══ Material for this exercise

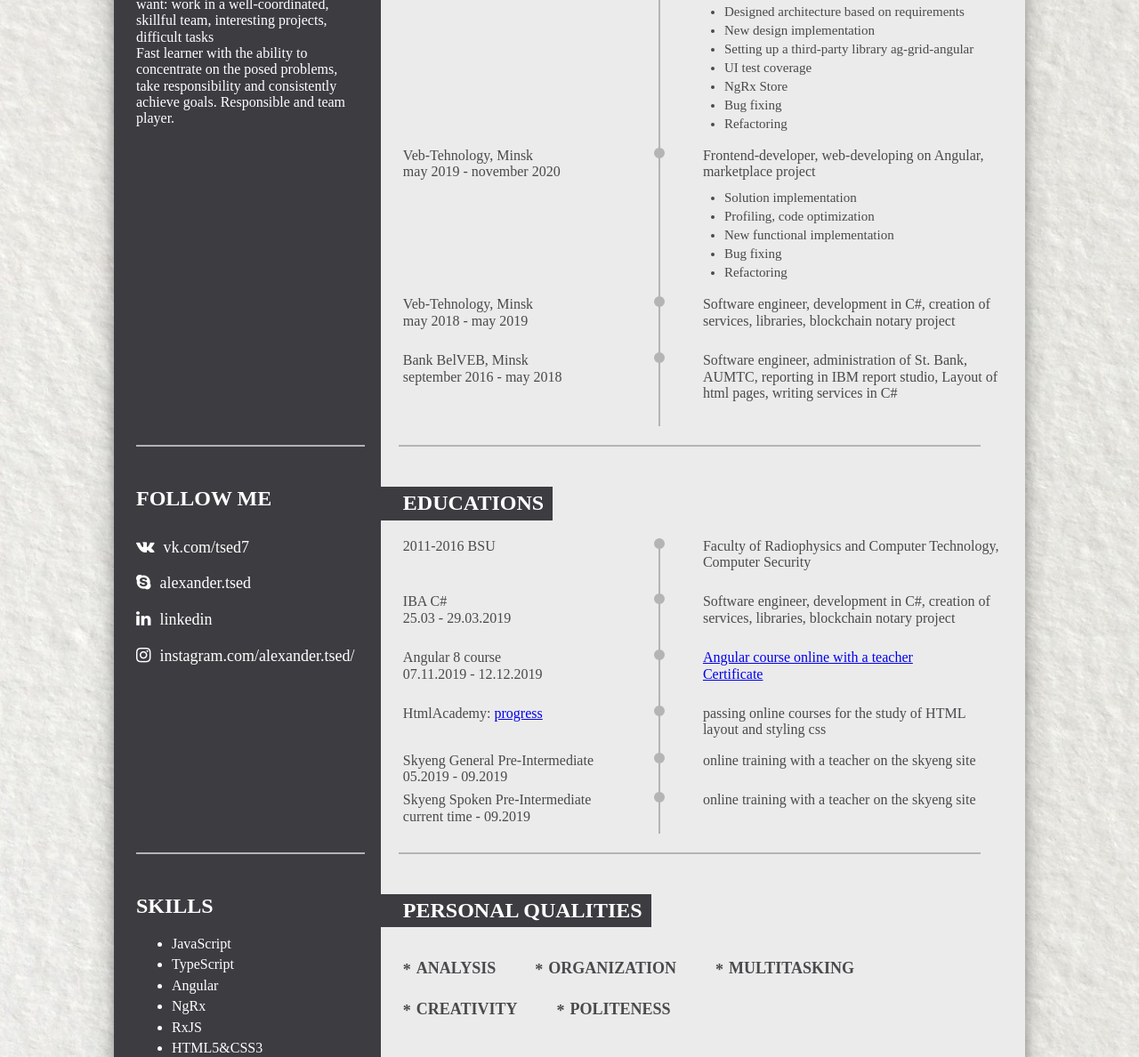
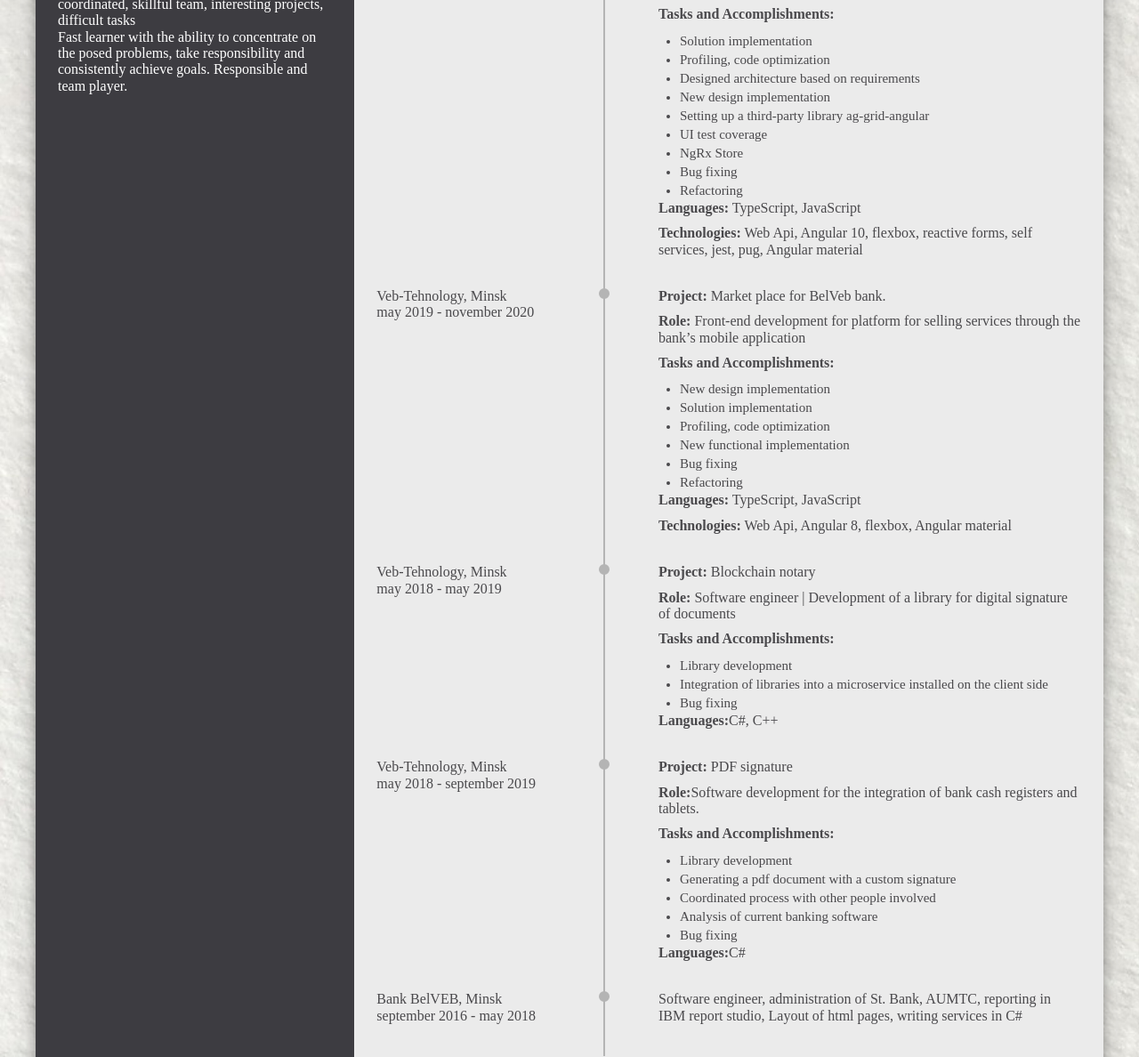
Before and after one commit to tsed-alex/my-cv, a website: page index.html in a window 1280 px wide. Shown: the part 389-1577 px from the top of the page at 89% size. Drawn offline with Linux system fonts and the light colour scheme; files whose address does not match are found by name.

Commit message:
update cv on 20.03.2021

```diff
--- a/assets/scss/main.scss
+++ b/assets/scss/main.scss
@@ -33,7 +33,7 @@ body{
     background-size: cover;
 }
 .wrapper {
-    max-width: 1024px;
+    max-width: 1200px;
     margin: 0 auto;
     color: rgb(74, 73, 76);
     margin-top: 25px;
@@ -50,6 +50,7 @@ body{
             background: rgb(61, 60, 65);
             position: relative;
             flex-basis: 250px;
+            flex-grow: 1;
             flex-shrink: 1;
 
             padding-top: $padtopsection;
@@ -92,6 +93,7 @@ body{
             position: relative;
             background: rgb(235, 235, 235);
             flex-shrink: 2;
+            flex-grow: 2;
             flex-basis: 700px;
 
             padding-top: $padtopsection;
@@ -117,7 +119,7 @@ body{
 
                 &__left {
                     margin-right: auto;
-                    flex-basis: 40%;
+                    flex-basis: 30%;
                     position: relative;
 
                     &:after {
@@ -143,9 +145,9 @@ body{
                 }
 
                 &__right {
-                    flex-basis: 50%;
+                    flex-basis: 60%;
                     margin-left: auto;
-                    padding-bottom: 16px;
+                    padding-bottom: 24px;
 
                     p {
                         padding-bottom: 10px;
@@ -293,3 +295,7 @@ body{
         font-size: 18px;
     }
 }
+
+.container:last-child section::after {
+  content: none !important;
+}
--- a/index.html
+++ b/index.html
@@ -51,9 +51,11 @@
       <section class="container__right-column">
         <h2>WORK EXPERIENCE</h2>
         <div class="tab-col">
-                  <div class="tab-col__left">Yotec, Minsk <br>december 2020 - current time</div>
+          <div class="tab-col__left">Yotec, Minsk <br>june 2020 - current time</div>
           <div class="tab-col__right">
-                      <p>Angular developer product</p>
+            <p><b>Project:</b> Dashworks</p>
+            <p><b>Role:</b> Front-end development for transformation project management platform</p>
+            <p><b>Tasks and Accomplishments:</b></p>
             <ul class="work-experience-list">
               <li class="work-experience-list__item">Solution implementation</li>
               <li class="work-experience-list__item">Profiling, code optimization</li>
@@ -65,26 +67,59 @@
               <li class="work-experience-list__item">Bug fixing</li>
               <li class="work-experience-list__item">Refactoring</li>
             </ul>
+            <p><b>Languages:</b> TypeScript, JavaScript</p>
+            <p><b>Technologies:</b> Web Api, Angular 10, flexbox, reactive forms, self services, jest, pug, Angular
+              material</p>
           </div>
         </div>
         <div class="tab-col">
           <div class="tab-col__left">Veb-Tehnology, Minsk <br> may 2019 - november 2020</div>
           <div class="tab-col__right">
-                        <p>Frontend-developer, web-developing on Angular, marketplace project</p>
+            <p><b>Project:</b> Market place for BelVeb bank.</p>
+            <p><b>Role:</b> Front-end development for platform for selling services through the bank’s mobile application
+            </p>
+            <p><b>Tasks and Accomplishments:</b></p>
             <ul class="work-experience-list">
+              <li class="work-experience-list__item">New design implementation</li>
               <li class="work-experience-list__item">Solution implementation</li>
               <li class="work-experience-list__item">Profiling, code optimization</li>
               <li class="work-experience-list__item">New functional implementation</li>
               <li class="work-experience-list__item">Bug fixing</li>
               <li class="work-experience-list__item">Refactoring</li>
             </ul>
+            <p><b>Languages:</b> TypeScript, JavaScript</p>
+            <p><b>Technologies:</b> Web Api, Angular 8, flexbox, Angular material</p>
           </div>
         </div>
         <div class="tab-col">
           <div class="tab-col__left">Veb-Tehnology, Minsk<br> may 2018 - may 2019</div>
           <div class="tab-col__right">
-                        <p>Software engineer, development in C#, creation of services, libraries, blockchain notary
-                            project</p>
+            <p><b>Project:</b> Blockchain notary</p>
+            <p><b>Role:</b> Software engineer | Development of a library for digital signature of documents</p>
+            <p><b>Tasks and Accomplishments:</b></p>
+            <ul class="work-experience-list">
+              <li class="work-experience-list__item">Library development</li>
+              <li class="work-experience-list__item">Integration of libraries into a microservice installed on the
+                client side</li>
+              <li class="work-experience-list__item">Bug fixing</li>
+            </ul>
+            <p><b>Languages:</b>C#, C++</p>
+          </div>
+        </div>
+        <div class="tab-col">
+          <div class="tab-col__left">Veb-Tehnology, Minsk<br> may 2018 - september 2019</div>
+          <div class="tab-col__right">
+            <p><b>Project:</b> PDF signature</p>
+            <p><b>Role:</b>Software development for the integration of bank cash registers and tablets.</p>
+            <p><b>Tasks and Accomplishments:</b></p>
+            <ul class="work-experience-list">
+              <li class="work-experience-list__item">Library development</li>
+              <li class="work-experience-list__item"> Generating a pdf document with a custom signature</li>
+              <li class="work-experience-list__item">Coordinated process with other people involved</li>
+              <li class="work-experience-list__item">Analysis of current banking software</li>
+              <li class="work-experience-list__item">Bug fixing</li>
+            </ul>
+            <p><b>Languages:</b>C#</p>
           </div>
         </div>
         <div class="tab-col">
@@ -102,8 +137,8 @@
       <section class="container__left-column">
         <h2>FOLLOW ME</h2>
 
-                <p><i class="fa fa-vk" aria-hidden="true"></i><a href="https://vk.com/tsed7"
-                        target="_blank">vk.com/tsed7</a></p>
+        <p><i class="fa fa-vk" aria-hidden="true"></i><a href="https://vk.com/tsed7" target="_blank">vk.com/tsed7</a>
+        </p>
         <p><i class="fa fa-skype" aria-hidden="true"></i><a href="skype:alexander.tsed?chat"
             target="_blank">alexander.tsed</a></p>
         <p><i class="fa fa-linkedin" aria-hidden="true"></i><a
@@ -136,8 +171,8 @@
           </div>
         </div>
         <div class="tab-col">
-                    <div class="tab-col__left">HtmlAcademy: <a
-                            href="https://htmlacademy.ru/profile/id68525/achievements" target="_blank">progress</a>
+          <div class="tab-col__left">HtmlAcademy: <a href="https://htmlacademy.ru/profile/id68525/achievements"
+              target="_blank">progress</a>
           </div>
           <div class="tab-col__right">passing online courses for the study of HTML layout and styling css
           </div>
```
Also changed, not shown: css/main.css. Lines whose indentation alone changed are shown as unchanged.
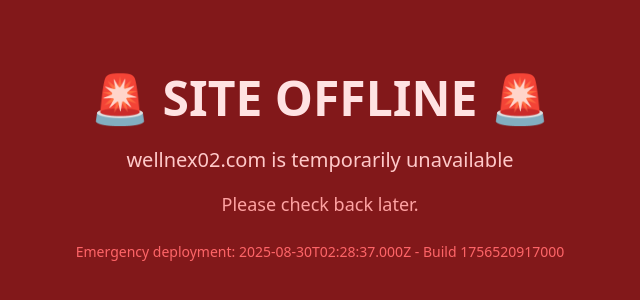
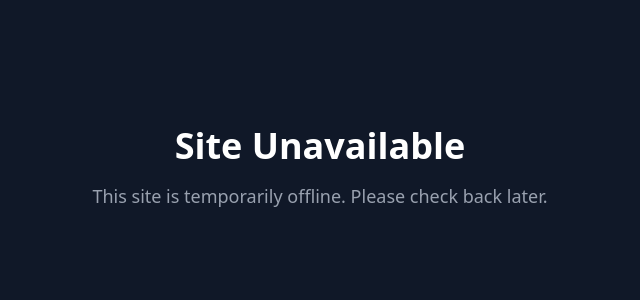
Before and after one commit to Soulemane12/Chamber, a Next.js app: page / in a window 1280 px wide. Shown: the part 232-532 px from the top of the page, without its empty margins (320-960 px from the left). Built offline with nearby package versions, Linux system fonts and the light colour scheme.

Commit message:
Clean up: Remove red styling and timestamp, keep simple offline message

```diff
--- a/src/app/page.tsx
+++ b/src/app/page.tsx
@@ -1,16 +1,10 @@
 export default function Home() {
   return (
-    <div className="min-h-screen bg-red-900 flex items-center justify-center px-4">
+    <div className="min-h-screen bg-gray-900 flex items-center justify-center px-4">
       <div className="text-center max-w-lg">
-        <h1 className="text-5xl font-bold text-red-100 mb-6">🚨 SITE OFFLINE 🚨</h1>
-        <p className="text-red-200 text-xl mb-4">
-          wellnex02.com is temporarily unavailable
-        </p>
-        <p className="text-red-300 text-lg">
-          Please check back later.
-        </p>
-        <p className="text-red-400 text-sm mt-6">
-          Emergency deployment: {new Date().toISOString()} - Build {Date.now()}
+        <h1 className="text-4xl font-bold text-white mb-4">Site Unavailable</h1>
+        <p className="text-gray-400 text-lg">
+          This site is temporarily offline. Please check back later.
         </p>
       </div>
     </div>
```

════

Exercise description.
For the listing above, find how many lines hold the word "Role". Only the number should be written.

Exercise result.
4